### WHAT IS REQUIRED
A word-for-word copy of the entries, with the images left out, is what you should write.

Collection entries
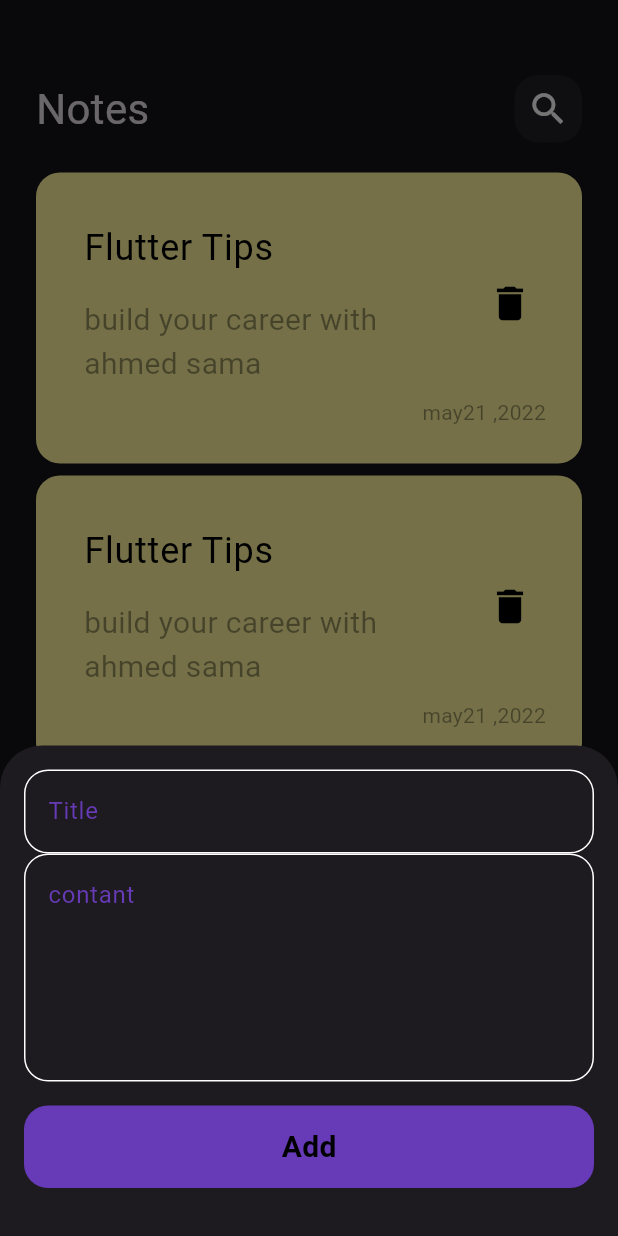
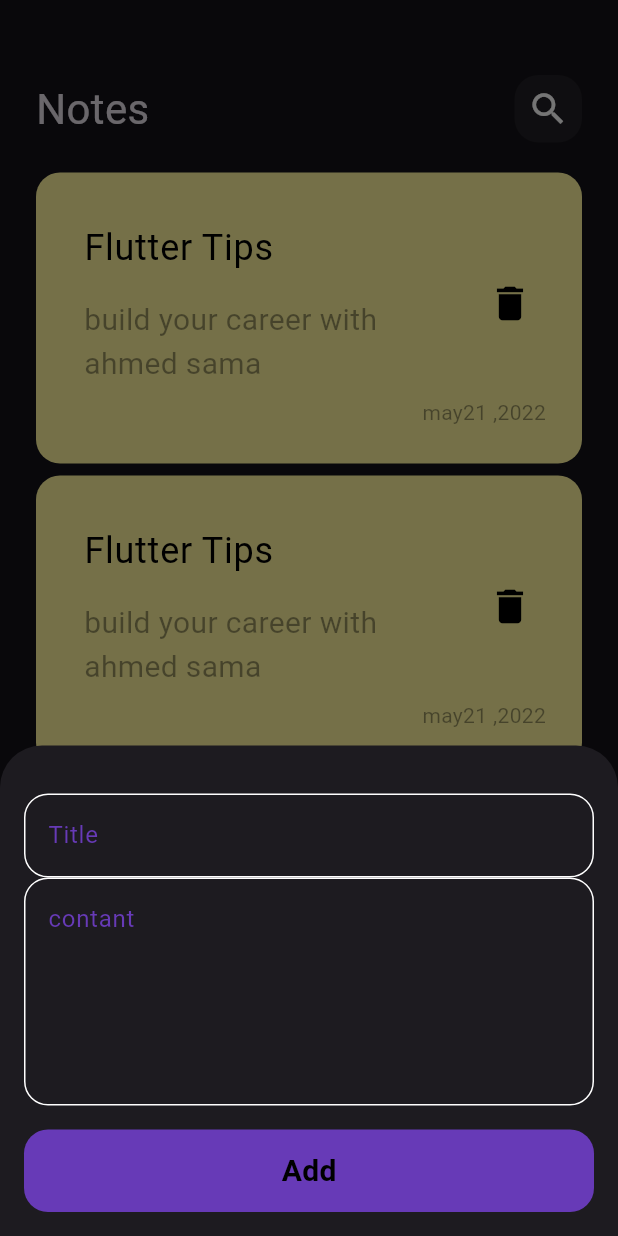
Before and after one commit to Ahmedshams1/New_Notes_App, a Flutter app: the screen it shows after launch, after a tap on the "add" icon, on a phone screen of 412 x 824 dp. Run offline on Flutter 3.47's test engine with Material 3 defaults, Android fonts, the phone set to English and light mode, and no system bars.

Commit message:
add hive

```diff
--- a/lib/views/notesView.dart
+++ b/lib/views/notesView.dart
@@ -13,7 +13,7 @@ class NotesView extends StatelessWidget {
           showModalBottomSheet(
               context: context,
               builder: (context) {
-                return AddNoteBottomSheet();
+                return const AddNotesBottomSheet();
               });
         },
         child: Icon(Icons.add),
--- a/lib/widgets/addBottomSheet.dart
+++ b/lib/widgets/addBottomSheet.dart
@@ -2,17 +2,19 @@ import 'package:flutter/material.dart';
 import 'package:newnoteapp/widgets/costemBotten.dart';
 import 'package:newnoteapp/widgets/custemTextField.dart';
 
-class AddNoteBottomSheet extends StatelessWidget {
-  const AddNoteBottomSheet({super.key});
+class AddNotesBottomSheet extends StatelessWidget {
+  const AddNotesBottomSheet({Key? key});
 
   @override
   Widget build(BuildContext context) {
     return Padding(
-      padding: const EdgeInsets.all(16),
+      padding: const EdgeInsets.symmetric(horizontal: 16),
       child: SingleChildScrollView(
         child: Column(
           children: [
-            SizedBox(),
+            SizedBox(
+              height: 32,
+            ),
             CustemTextField(
               hint: 'Title',
             ),
--- a/lib/widgets/notesViewBody.dart
+++ b/lib/widgets/notesViewBody.dart
@@ -2,14 +2,9 @@ import 'package:flutter/material.dart';
 import 'package:newnoteapp/widgets/custemAppar.dart';
 import 'package:newnoteapp/widgets/notesItemListView.dart';
 
-class NotesViewBody extends StatefulWidget {
+class NotesViewBody extends StatelessWidget {
   const NotesViewBody({super.key});
 
-  @override
-  State<NotesViewBody> createState() => _NotesViewBodyState();
-}
-
-class _NotesViewBodyState extends State<NotesViewBody> {
   @override
   @override
   Widget build(BuildContext context) {
--- a/pubspec.yaml
+++ b/pubspec.yaml
@@ -35,6 +35,8 @@ dependencies:
   # The following adds the Cupertino Icons font to your application.
   # Use with the CupertinoIcons class for iOS style icons.
   cupertino_icons: ^1.0.2
+  hive: ^2.2.3
+  hive_flutter: ^1.1.0
 
 dev_dependencies:
   flutter_test:
@@ -46,6 +48,8 @@ dev_dependencies:
   # package. See that file for information about deactivating specific lint
   # rules and activating additional ones.
   flutter_lints: ^2.0.0
+  hive_generator: ^2.0.1
+  build_runner: ^2.4.9
 
 # For information on the generic Dart part of this file, see the
 # following page: https://dart.dev/tools/pub/pubspec
```
Also changed, not shown: lib/models/notes_Model.dart (added, +12 -0 lines), pubspec.lock, 2 other files.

### ANSWER FOR THE TASK
Before and after one commit to Ahmedshams1/New_Notes_App, a Flutter app: the screen it shows after launch, after a tap on the "add" icon, on a phone screen of 412 x 824 dp. Run offline on Flutter 3.47's test engine with Material 3 defaults, Android fonts, the phone set to English and light mode, and no system bars.

Commit message:
add hive

```diff
--- a/lib/views/notesView.dart
+++ b/lib/views/notesView.dart
@@ -13,7 +13,7 @@ class NotesView extends StatelessWidget {
           showModalBottomSheet(
               context: context,
               builder: (context) {
-                return AddNoteBottomSheet();
+                return const AddNotesBottomSheet();
               });
         },
         child: Icon(Icons.add),
--- a/lib/widgets/addBottomSheet.dart
+++ b/lib/widgets/addBottomSheet.dart
@@ -2,17 +2,19 @@ import 'package:flutter/material.dart';
 import 'package:newnoteapp/widgets/costemBotten.dart';
 import 'package:newnoteapp/widgets/custemTextField.dart';
 
-class AddNoteBottomSheet extends StatelessWidget {
-  const AddNoteBottomSheet({super.key});
+class AddNotesBottomSheet extends StatelessWidget {
+  const AddNotesBottomSheet({Key? key});
 
   @override
   Widget build(BuildContext context) {
     return Padding(
-      padding: const EdgeInsets.all(16),
+      padding: const EdgeInsets.symmetric(horizontal: 16),
       child: SingleChildScrollView(
         child: Column(
           children: [
-            SizedBox(),
+            SizedBox(
+              height: 32,
+            ),
             CustemTextField(
               hint: 'Title',
             ),
--- a/lib/widgets/notesViewBody.dart
+++ b/lib/widgets/notesViewBody.dart
@@ -2,14 +2,9 @@ import 'package:flutter/material.dart';
 import 'package:newnoteapp/widgets/custemAppar.dart';
 import 'package:newnoteapp/widgets/notesItemListView.dart';
 
-class NotesViewBody extends StatefulWidget {
+class NotesViewBody extends StatelessWidget {
   const NotesViewBody({super.key});
 
-  @override
-  State<NotesViewBody> createState() => _NotesViewBodyState();
-}
-
-class _NotesViewBodyState extends State<NotesViewBody> {
   @override
   @override
   Widget build(BuildContext context) {
--- a/pubspec.yaml
+++ b/pubspec.yaml
@@ -35,6 +35,8 @@ dependencies:
   # The following adds the Cupertino Icons font to your application.
   # Use with the CupertinoIcons class for iOS style icons.
   cupertino_icons: ^1.0.2
+  hive: ^2.2.3
+  hive_flutter: ^1.1.0
 
 dev_dependencies:
   flutter_test:
@@ -46,6 +48,8 @@ dev_dependencies:
   # package. See that file for information about deactivating specific lint
   # rules and activating additional ones.
   flutter_lints: ^2.0.0
+  hive_generator: ^2.0.1
+  build_runner: ^2.4.9
 
 # For information on the generic Dart part of this file, see the
 # following page: https://dart.dev/tools/pub/pubspec
```
Also changed, not shown: lib/models/notes_Model.dart (added, +12 -0 lines), pubspec.lock, 2 other files.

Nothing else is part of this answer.